Citing “philosophical differences” with some members of the Board of Trustees, Chappaqua Library Director Pamela Thornton has announced that she will retire from her post on Aug. 4, two years earlier than she had planned.
Thornton, 63, has been director of the Chappaqua Library since January 2007, but said that it was best for her to depart now since there has been a growing split between herself and some trustees during the past few years.
“When I was hired over 13 years ago, the board entrusted the mission of the library to me and the Library has thrived and continues to be a cornerstone in the Chappaqua community,” Thornton stated in her June 16 letter to the board. “But, over the past three years the dynamics of the board have changed and it has become increasingly difficult to comply with the wishes of specific board members which hamper or deter the work of the library.”
Reached last week, Thornton declined to elaborate on the differences she has had with board members.
Library Board Trustee Maggie Christ praised Thornton for her contributions to the library, calling her “a terrific director.” Thornton has been fiscally responsible, and has done a good job of moving the library forward.

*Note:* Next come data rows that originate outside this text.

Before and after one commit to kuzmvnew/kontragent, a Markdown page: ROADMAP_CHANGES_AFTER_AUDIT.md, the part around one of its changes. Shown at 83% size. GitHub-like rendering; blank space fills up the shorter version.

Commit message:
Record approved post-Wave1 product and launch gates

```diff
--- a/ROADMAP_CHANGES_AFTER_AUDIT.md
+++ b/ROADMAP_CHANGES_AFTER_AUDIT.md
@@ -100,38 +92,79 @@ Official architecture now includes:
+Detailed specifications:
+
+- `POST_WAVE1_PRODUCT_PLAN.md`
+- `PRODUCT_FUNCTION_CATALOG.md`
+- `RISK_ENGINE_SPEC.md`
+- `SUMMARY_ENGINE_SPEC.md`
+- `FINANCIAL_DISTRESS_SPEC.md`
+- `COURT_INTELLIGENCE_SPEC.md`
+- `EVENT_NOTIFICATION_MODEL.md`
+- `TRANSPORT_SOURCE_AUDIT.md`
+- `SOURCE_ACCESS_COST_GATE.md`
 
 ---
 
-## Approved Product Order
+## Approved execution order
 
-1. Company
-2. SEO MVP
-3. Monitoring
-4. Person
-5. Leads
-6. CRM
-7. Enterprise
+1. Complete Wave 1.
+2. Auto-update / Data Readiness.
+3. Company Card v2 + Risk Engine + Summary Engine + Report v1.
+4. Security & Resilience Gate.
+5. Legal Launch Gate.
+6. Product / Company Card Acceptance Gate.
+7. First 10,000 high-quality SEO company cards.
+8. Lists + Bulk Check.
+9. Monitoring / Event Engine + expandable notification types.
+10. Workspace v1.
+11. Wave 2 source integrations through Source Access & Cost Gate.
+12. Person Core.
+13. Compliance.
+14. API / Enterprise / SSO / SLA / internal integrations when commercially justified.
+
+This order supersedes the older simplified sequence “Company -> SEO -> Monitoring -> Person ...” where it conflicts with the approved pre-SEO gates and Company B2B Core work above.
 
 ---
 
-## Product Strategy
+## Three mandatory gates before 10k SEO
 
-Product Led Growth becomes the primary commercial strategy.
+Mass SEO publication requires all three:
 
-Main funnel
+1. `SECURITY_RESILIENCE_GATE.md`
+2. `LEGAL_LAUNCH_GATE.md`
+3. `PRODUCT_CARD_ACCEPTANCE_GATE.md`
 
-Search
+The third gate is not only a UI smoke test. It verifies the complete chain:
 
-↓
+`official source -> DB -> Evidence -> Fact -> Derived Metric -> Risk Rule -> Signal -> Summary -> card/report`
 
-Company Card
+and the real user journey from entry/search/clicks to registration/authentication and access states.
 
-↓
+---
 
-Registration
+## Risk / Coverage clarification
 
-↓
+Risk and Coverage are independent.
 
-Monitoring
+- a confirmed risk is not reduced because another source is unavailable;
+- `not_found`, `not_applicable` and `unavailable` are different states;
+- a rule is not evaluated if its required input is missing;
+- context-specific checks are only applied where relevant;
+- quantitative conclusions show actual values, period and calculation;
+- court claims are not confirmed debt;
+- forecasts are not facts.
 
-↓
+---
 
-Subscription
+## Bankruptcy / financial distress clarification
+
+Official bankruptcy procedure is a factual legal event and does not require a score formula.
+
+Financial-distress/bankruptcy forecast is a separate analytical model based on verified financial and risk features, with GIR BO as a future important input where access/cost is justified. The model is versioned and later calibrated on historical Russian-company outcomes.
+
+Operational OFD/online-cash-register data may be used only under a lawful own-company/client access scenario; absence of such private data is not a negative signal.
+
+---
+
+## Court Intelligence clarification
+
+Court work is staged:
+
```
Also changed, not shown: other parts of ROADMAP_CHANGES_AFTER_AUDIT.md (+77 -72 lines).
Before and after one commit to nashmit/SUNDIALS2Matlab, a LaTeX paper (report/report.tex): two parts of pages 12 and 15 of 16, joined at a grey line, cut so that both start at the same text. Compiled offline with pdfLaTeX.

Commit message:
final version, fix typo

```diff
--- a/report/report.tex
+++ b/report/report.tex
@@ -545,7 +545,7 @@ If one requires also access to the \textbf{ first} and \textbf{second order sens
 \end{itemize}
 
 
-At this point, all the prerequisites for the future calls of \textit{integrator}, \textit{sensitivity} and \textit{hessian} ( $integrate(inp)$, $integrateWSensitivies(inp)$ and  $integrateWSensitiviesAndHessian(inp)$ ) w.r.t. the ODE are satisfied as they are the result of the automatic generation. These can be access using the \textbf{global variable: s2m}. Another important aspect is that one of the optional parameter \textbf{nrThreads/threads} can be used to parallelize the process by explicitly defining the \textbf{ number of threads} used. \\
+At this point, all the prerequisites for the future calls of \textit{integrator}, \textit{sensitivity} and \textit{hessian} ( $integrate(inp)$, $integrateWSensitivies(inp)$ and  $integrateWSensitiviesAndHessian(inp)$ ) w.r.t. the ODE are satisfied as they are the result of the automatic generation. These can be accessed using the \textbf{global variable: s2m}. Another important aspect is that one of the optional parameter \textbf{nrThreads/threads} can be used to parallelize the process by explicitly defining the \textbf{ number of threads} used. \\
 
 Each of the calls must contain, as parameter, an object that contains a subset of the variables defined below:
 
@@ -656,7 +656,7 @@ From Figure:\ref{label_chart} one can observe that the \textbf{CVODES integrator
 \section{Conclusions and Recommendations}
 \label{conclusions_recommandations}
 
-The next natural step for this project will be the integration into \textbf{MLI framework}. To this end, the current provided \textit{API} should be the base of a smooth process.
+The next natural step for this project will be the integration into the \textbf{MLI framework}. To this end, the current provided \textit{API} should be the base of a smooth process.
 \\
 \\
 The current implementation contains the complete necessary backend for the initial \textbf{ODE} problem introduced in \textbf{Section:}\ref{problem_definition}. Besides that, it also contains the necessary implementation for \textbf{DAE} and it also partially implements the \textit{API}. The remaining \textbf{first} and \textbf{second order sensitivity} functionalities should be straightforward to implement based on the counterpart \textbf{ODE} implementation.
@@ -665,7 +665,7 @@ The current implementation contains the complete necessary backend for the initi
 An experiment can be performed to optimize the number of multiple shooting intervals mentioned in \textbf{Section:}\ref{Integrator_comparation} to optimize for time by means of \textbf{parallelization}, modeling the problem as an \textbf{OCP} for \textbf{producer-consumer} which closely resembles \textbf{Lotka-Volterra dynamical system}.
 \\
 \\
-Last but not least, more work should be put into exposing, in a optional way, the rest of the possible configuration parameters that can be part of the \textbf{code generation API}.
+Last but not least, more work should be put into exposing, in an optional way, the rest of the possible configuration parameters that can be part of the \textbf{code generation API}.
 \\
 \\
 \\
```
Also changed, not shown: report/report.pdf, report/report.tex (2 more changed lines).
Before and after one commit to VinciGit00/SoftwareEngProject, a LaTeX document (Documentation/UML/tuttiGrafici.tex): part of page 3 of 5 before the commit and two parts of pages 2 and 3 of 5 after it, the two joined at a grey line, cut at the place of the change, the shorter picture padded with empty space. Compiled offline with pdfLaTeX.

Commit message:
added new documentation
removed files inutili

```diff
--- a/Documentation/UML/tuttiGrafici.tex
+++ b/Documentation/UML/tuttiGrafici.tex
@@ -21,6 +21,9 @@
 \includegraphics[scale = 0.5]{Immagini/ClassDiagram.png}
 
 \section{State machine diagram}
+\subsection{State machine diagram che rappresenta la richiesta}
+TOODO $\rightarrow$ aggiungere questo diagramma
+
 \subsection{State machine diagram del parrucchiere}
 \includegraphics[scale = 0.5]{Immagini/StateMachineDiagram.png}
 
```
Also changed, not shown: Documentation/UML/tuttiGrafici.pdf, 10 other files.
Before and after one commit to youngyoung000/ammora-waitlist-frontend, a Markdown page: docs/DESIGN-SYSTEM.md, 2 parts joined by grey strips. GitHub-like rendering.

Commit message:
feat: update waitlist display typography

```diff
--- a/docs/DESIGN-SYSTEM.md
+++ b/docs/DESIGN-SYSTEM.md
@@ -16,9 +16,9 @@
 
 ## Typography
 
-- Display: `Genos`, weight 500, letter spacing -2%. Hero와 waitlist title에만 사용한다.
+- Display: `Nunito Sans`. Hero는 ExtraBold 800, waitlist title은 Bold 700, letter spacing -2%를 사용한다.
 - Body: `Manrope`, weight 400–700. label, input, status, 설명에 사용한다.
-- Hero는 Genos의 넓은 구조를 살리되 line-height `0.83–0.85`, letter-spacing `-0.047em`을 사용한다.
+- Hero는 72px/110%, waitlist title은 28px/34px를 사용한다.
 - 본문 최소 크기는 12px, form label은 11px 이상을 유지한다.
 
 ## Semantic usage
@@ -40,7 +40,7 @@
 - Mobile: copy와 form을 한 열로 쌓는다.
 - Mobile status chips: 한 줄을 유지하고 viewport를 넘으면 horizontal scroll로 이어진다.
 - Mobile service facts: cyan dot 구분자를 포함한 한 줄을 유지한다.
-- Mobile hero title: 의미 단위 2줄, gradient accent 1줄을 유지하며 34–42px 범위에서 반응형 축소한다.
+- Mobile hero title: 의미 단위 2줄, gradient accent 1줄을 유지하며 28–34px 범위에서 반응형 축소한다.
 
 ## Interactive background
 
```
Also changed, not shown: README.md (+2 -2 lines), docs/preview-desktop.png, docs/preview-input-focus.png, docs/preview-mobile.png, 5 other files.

“I’m sure that you have excellent reasons but I think it is a tremendous loss to the library and the town to have you leave at this time,” Christ said at the June 16 Library Board meeting. “You’ve been an amazing director. I think you’ve gotten incredibly good things done ad it is a huge loss to the community.”
She said that the board is beginning its search for a replacement by using the civil service list. If no one on the list is interested, the library can then conduct a broader search.
An interim director will probably be named because it is unlikely that a permanent replacement could be found between now and early August, Christ said.
Thornton, a longtime Ossining resident, has been a librarian since earning her master’s degree in 1980. She has worked in Westchester for the past 28 years. Prior to Chappaqua, Thornton served as director of the Somers Library for six years and in New Rochelle before that.
She said that she’s proud of the programming that the Chappaqua Library has been able to offer, including an impressive list of well-known authors who have conducted signings and talks.
Thornton also said it was great to see that the parking lot expansion project was able to be completed on her watch. That had been an issue since before her arrival in Chappaqua, she said.
Thornton did not dismiss the possibility of working again, but for now will take at least a little time to take a well-earned breather.
“I want to sit on my front porch,” Thornton said. “I have worked so hard all of these years. I bought a house eight years ago and I never go to spend time in it.”